However, observing, modeling and understanding the hydrological extremes in a changing climate is still a challenge. In recent years, increasing hydroclimatic observations have been made available due to the rapid development of technology for acquiring land surface parameters, which facilitate the understanding and modeling of hydrological extremes. On the other hand, hydrologists have been looking to better understand extreme events by improving physically-based models towards a better assessment of the regional impacts of hydrological extremes. Thus, a better understanding of hydrological extreme events could be expected by synthesizing emerging global and local datasets and improved hydrological models.

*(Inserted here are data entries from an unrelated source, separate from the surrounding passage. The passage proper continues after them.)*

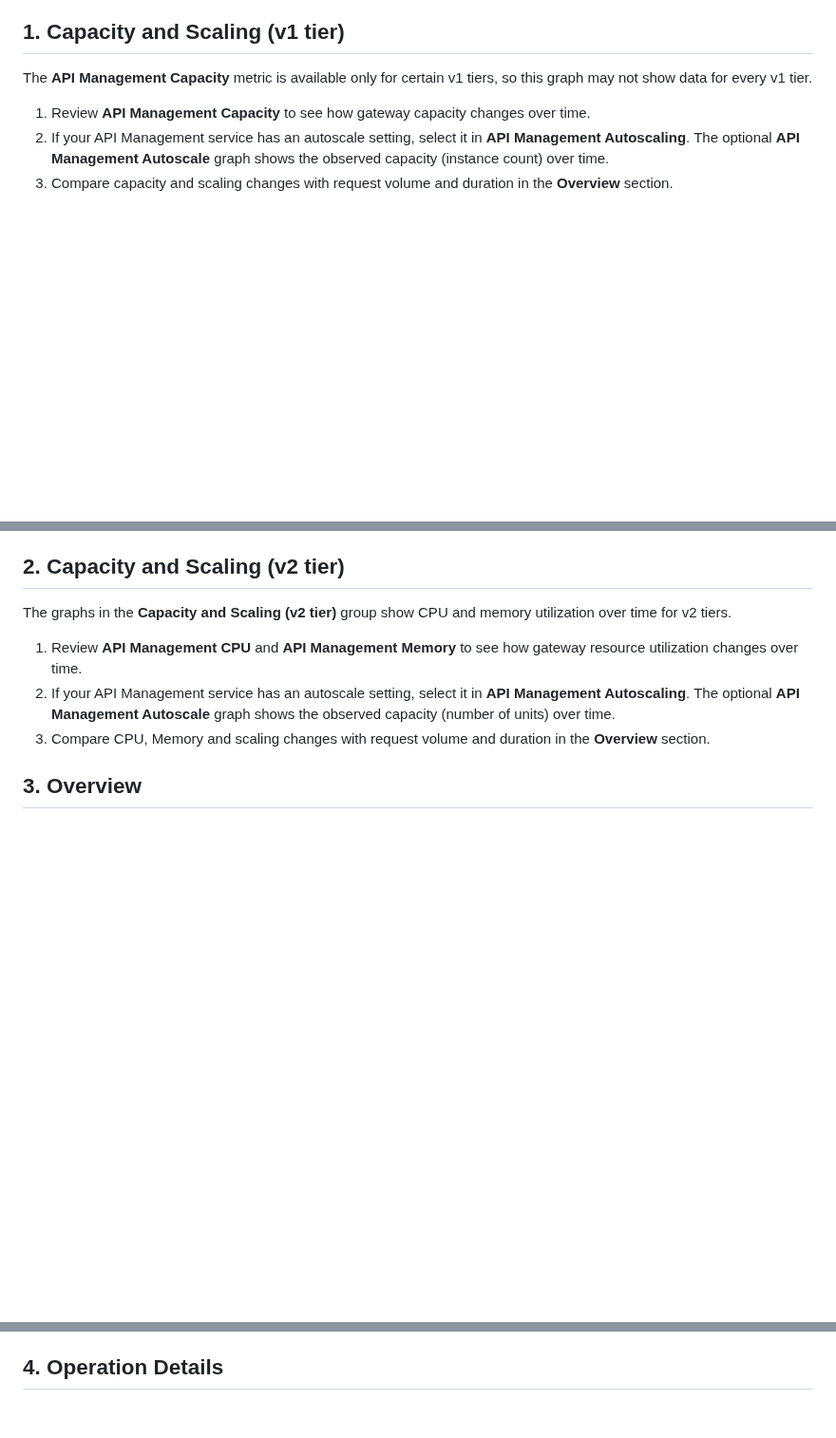
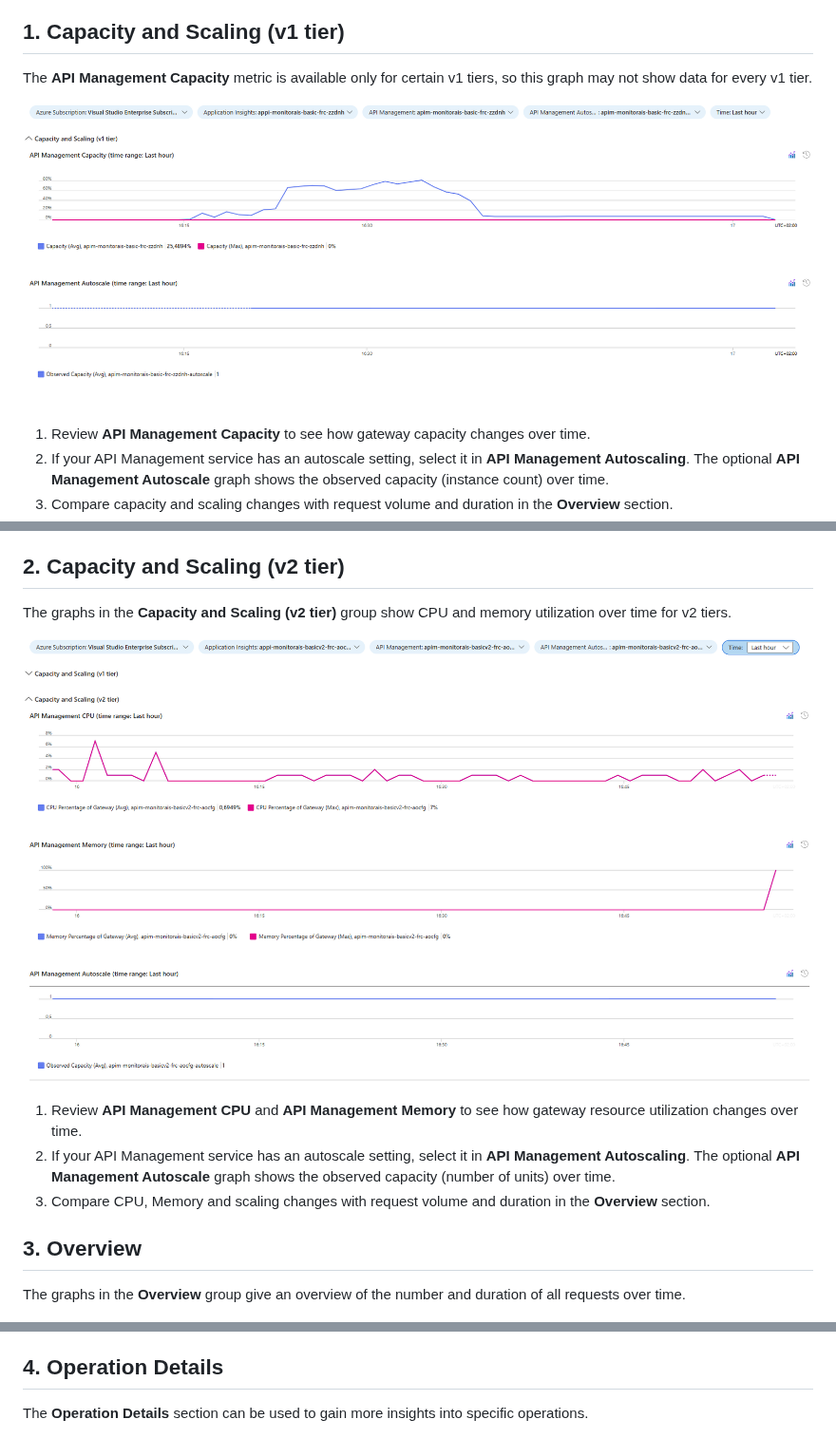
Before and after one commit to ronaldbosma/monitor-azure-integration-services, a Markdown page: demos/demo-apim-insights-workbook.md, 3 parts joined by grey strips. Shown at 95% size. GitHub-like rendering; pictures changed too: images/apim-insights-workbook-section-1-capacity-and-scaling-v1.png (added), images/apim-insights-workbook-section-2-capacity-and-scaling-v2.png (added); blank space fills up the shorter version.

Commit message:
Add screenshots for Capacity and Scaling groups and add intros to sections 3 and 4

```diff
--- a/demos/demo-apim-insights-workbook.md
+++ b/demos/demo-apim-insights-workbook.md
@@ -20,6 +20,8 @@ Use the [shared testing instructions](./README.md#shared-testing-instructions) t
 
 The **API Management Capacity** metric is available only for certain v1 tiers, so this graph may not show data for every v1 tier.
 
+![APIM Insights workbook - Capacity and Scaling (v1 tier)](../images/apim-insights-workbook-section-1-capacity-and-scaling-v1.png)
+
 1. Review **API Management Capacity** to see how gateway capacity changes over time.
 1. If your API Management service has an autoscale setting, select it in **API Management Autoscaling**. The optional **API Management Autoscale** graph shows the observed capacity (instance count) over time.
 1. Compare capacity and scaling changes with request volume and duration in the **Overview** section.
@@ -29,12 +29,16 @@ The **API Management Capacity** metric is available only for certain v1 tiers, s
 ## 2. Capacity and Scaling (v2 tier)
 
 The graphs in the **Capacity and Scaling (v2 tier)** group show CPU and memory utilization over time for v2 tiers.
+
+![APIM Insights workbook - Capacity and Scaling (v2 tier)](../images/apim-insights-workbook-section-2-capacity-and-scaling-v2.png)
 
 1. Review **API Management CPU** and **API Management Memory** to see how gateway resource utilization changes over time.
 1. If your API Management service has an autoscale setting, select it in **API Management Autoscaling**. The optional **API Management Autoscale** graph shows the observed capacity (number of units) over time.
 1. Compare CPU, Memory and scaling changes with request volume and duration in the **Overview** section.
 
 ## 3. Overview
+
+The graphs in the **Overview** group give an overview of the number and duration of all requests over time.
 
 ![APIM Insights workbook - Overview](../images/apim-insights-workbook-section-3-overview.png)
 
@@ -44,6 +48,8 @@ The graphs in the **Capacity and Scaling (v2 tier)** group show CPU and memory u
 1. Compare **Request duration** across average, median, p80, and p95 to identify latency spikes.
 
 ## 4. Operation Details
+
+The **Operation Details** section can be used to gain more insights into specific operations.
 
 ![APIM Insights workbook - Operation Details](../images/apim-insights-workbook-section-4-operation-details.png)
 
```
Also changed, not shown: other parts of demos/demo-apim-insights-workbook.md (+0 -2 lines).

This Research Topic focuses on hydrological extremes in the past and the future. Changes in hydrological extremes will be examined by using various observations and modeling datasets. Climate change and its impacts on hydrological extremes and their risks will be evaluated across regions of the world. The contributions of climate on the changes in hydrological extremes will be separated from the impact of human activities' by using integrated impact models. Uncertainties in hydrological extremes across the datasets and models will also be discussed. Addressing these issues will help identify the vulnerable regions and develop effective adaptation strategies for future climate change.
We welcome contributions on hydrological extremes studies carried out with enhanced observation capacity, improved modeling approaches and synthesis of both, which could boost our understanding of extreme events under climate change. The themes of the this Research Topic include but not limited to:
(1) novel approaches to identify hydrological extremes and to quantity their space-time patterns;
(2) new observations, datasets, and modeling tools to understand hydrological extremes;
(3) assessment of the changes in hydrological extremes (floods/droughts) in the past and future ranging from basin to continent scales;
(4) attribution of the changes in hydrological extremes; and
(5) projections of hydrological extremes and their impacts on our society under 1.5/2-degree global warming.
This Topic has been realised in collaboration with Dr Qian Zhou.
Keywords: hydrological extreme, climate change, hydrological modeling, observation, future projection
Important Note: All contributions to this Research Topic must be within the scope of the section and journal to which they are submitted, as defined in their mission statements. Frontiers reserves the right to guide an out-of-scope manuscript to a more suitable section or journal at any stage of peer review.